### Supplied data
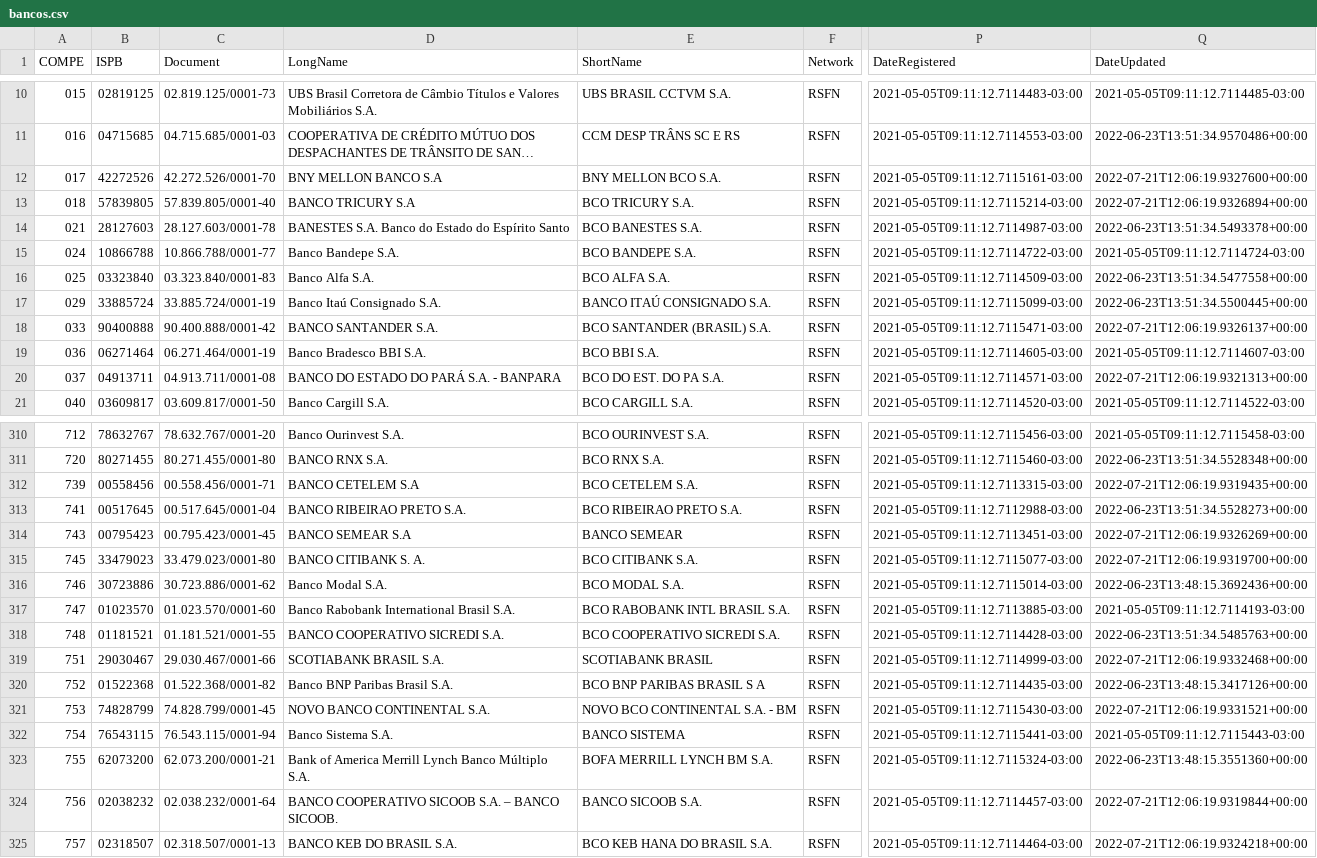
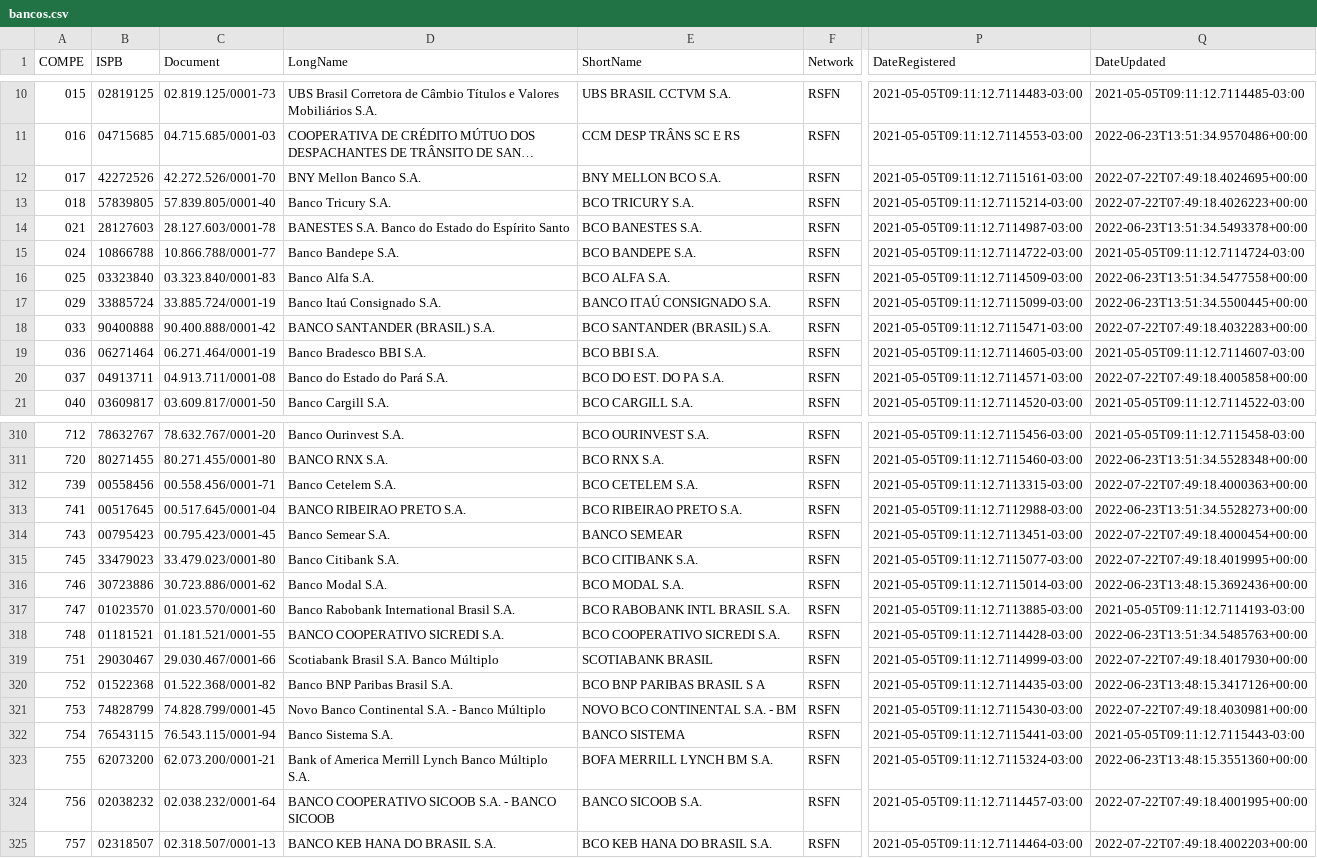
Before and after one commit to guibranco/BancosBrasileiros, a CSV file: data/bancos.csv, drawn as a sheet; only a part is shown, gaps mark what is left out; long unchanged cells end in …; the diff covers the shown part only; the diff names each change by its address in the sheet, - before the commit and + after, or states it on an @@ line.

```diff
--- a/data/bancos.csv
+++ b/data/bancos.csv
-D12 (LongName): BNY MELLON BANCO S.A
+D12 (LongName): BNY Mellon Banco S.A.
-Q12 (DateUpdated): 2022-07-21T12:06:19.9327600+00:00
+Q12 (DateUpdated): 2022-07-22T07:49:18.4024695+00:00
-D13 (LongName): BANCO TRICURY S.A
+D13 (LongName): Banco Tricury S.A.
-Q13 (DateUpdated): 2022-07-21T12:06:19.9326894+00:00
+Q13 (DateUpdated): 2022-07-22T07:49:18.4026223+00:00
-D18 (LongName): BANCO SANTANDER S.A.
+D18 (LongName): BANCO SANTANDER (BRASIL) S.A.
-Q18 (DateUpdated): 2022-07-21T12:06:19.9326137+00:00
+Q18 (DateUpdated): 2022-07-22T07:49:18.4032283+00:00
-D20 (LongName): BANCO DO ESTADO DO PARÁ S.A. - BANPARA
+D20 (LongName): Banco do Estado do Pará S.A.
-Q20 (DateUpdated): 2022-07-21T12:06:19.9321313+00:00
+Q20 (DateUpdated): 2022-07-22T07:49:18.4005858+00:00
-D312 (LongName): BANCO CETELEM S.A
+D312 (LongName): Banco Cetelem S.A.
-Q312 (DateUpdated): 2022-07-21T12:06:19.9319435+00:00
+Q312 (DateUpdated): 2022-07-22T07:49:18.4000363+00:00
-D314 (LongName): BANCO SEMEAR S.A
+D314 (LongName): Banco Semear S.A.
-Q314 (DateUpdated): 2022-07-21T12:06:19.9326269+00:00
+Q314 (DateUpdated): 2022-07-22T07:49:18.4000454+00:00
-D315 (LongName): BANCO CITIBANK S. A.
+D315 (LongName): Banco Citibank S.A.
-Q315 (DateUpdated): 2022-07-21T12:06:19.9319700+00:00
+Q315 (DateUpdated): 2022-07-22T07:49:18.4019995+00:00
-D319 (LongName): SCOTIABANK BRASIL S.A.
+D319 (LongName): Scotiabank Brasil S.A. Banco Múltiplo
-Q319 (DateUpdated): 2022-07-21T12:06:19.9332468+00:00
+Q319 (DateUpdated): 2022-07-22T07:49:18.4017930+00:00
-D321 (LongName): NOVO BANCO CONTINENTAL S.A.
+D321 (LongName): Novo Banco Continental S.A. - Banco Múltiplo
-Q321 (DateUpdated): 2022-07-21T12:06:19.9331521+00:00
+Q321 (DateUpdated): 2022-07-22T07:49:18.4030981+00:00
-D324 (LongName): BANCO COOPERATIVO SICOOB S.A. – BANCO SICOOB.
+D324 (LongName): BANCO COOPERATIVO SICOOB S.A. - BANCO SICOOB
-Q324 (DateUpdated): 2022-07-21T12:06:19.9319844+00:00
+Q324 (DateUpdated): 2022-07-22T07:49:18.4001995+00:00
-D325 (LongName): BANCO KEB DO BRASIL S.A.
+D325 (LongName): BANCO KEB HANA DO BRASIL S.A.
-Q325 (DateUpdated): 2022-07-21T12:06:19.9324218+00:00
+Q325 (DateUpdated): 2022-07-22T07:49:18.4002203+00:00
```
Also changed, not shown: 51 edited cells elsewhere in this file, 4 other files.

### Task item
Find each line of the data above that holds the word "SANTANDER", then copy it.

### Output for this exercise
-D18 (LongName): BANCO SANTANDER S.A.
+D18 (LongName): BANCO SANTANDER (BRASIL) S.A.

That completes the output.